the recent The Batman series that any Bat-material would want to connect itself
to the 1960s show.
there are only 16 episodes, they are entertaining, expectedly campy, amusing
and have more of the 1970s Batman-as-detective (and Detective Comics) look than
any other animated incarnation despite that comic book print version being more
mature and darker. Note the classical
rendering of the Batcave and the sly updating of the 1960s Batmobile. Smooth is the best word to describe the look
and feel of these shows, some of the smoothest Filmation ever made and marks
the last time West and Ward played the characters straight/serious before they
began sending up their send-up.
shows up in one of her rarer incarnations and Clayface (long before the 1980s
trend of steroided monster villains took hold) becomes more prominent as The
Riddler was a Hanna Barbera/Superfriends
exclusive, despite being in the credits.
For fans of Batman in the 1970s, here was a fourth show and the second
of two new ones all playing at the same time.
No single Superhero character has ever been that popular to achieve that
commercial and production success and that all included The Dynamic Duo is all
the more amazing.
X 1 image on both sets is not bad for their age. Superman
can be grainer than I remembered, especially for such a colorful show. Technicolor was the company and it is not a
stretch to believe dye-transfer prints may have once been struck for broadcast. The variety of color is one of the ways
Filmation overcame their budget and animation limits and even when they had
more money to work with and Technicolor abandoned dye-transfer, they still used
color in a superior way, as their second Batman
show here demonstrates. Like their Flash Gordon (reviewed elsewhere on
this site) they surpassed Hanna Barbera in this respect and makes for some
interesting viewing just visually.
are in Dolby Digital 1.0 Mono, which is unfortunate because the sound could
have been upgraded to even simple stereo, but Warner is being purist about
this. Superman shows its age from background hiss to the limits of the
optical mono mixdown here. Batman sounds better to the point that
we bet an upgrade would be easier. Both
upgrades should be considered when Warner has to upgrade both shows to HD. The theme songs are genre classics for all
kinds of reasons.
each include a good featurette looking at their respective shows. The one on Batman may be longer than that of Superman, but it has some inaccuracies that even within the text
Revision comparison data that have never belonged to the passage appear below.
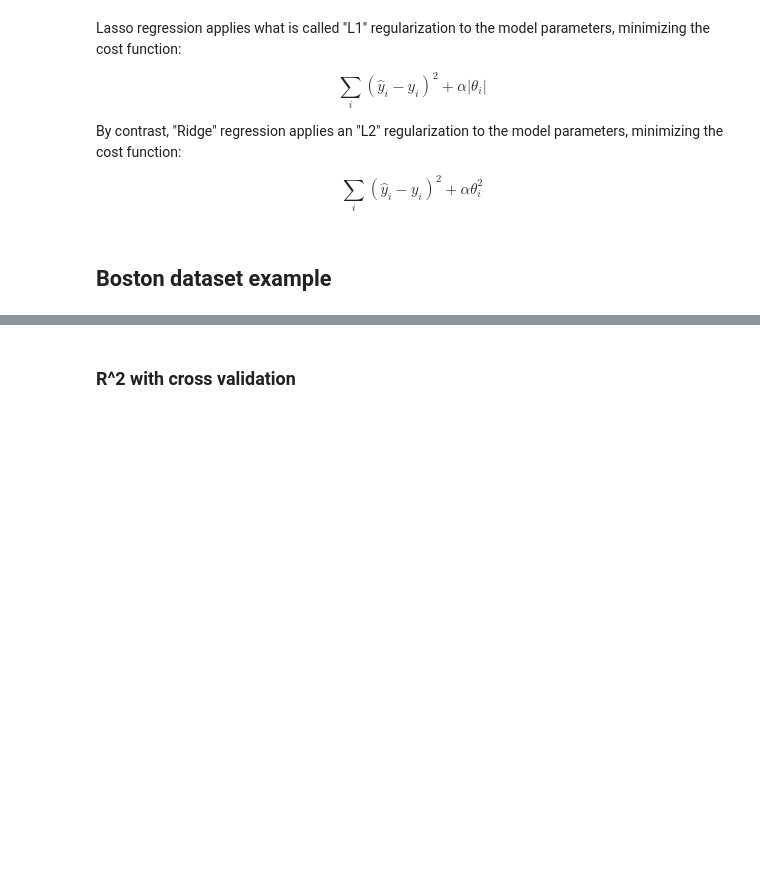
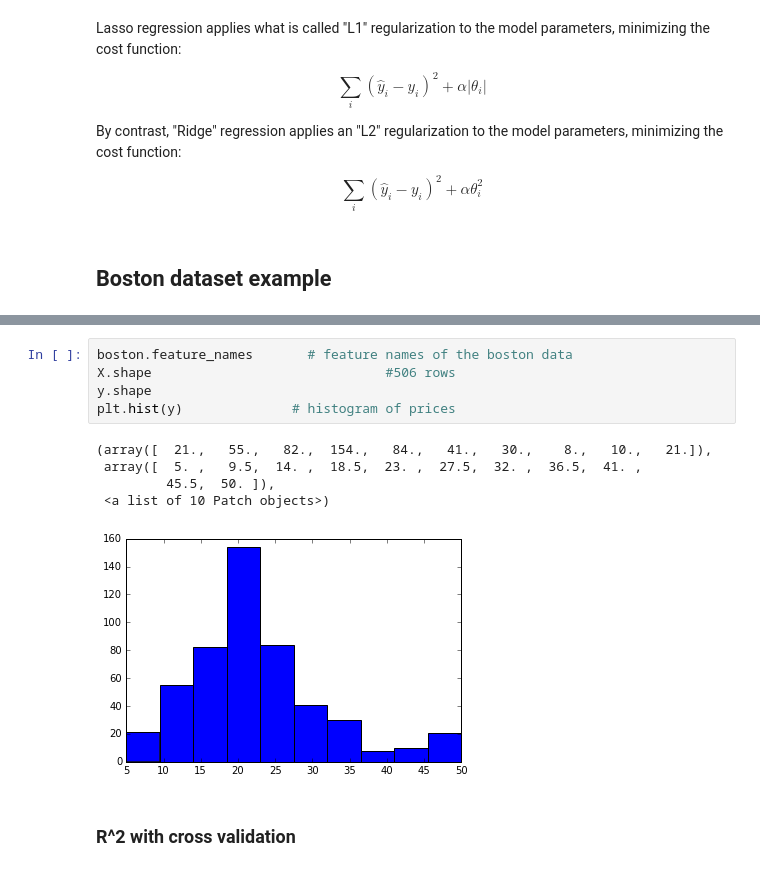
Before and after one commit to sv-github/Data_sci, a Jupyter notebook: lessons/lesson-07/code/starter-code/starter-code-7.ipynb, the cells around one changed output, grey strips where cells are left out. Saved outputs shown, nothing was run; the diff lists cells and outputs as text; blank space fills up the shorter version.

```diff
--- a/lessons/lesson-07/code/starter-code/starter-code-7.ipynb
+++ b/lessons/lesson-07/code/starter-code/starter-code-7.ipynb
@@ -236,4 +339,15 @@ print "r^2:", lr.score(X, y)
 r^2: 0.740607742865
+# %%
+boston.feature_names       # feature names of the boston data
+X.shape                              #506 rows
+y.shape
+plt.hist(y)              # histogram of prices
+# %% [output]
+(array([  21.,   55.,   82.,  154.,   84.,   41.,   30.,    8.,   10.,   21.]),
+ array([  5. ,   9.5,  14. ,  18.5,  23. ,  27.5,  32. ,  36.5,  41. ,
+         45.5,  50. ]),
+ <a list of 10 Patch objects>)
+[figure, added]
 # %% [markdown]
 ### R^2 with cross validation
 # %%
```
Also changed, not shown: parts of 31 cells of this notebook, 7 other files.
being corrected is not totally addressed.
The issue is Batman on TV. In all
honesty, once the live-action show was a hit, it did not leave the air until
recently for legal reasons too complicated to get into. When TV standards and practices went after
violence on TV ironically in the face of increased and increasingly brutal
Vietnam coverage, action shows were hurt the most.
showing how unstoppable the DC Comics heroes are, Batman became a hit animated
show after Superman for Filmation (hopefully hitting DVD soon) in the late
1960s, then Batman showed up on Hanna-Barbera’s The New Scooby Doo Movies and helping the Mystery Machine gang take
on The Penguin and The Joker, set insanely high new TV ratings records. Then in 1973, Hanna-Barbera got the rights to
the Justice League comics and launched the child-friendly Superfriends (first season of which is overdue on DVD) with Batman,
Robin, Superman, Aquaman and Wonder Woman for starters and became the
longest-running hit in animated Superhero and Hanna-Barbera history.
show was still on, Batman was so popular that while the live-action 1960s show
was all over the place in syndication, toys were selling like crazy and Superfriends still in full swing with
Batman, Filmation launched this new series in 1977 and it too was a huge
hit. The featurette claims at one point
that there was no new Batman material for 10 years, which is simply not true. Only after Superfriends ended did new Batman material finally stop, but for
the few years before the late 1980s relaunch, there was plenty to repeat. Ironically, The New Adventures Of Batman has been the least seen since.
there were even more extras, but it is great to have these fun shows back
again. Whether unintentionally funny or
surprisingly good, both shows are key in the history of the characters and
Superhero genre. Now you can see for
- Nicholas Sheffo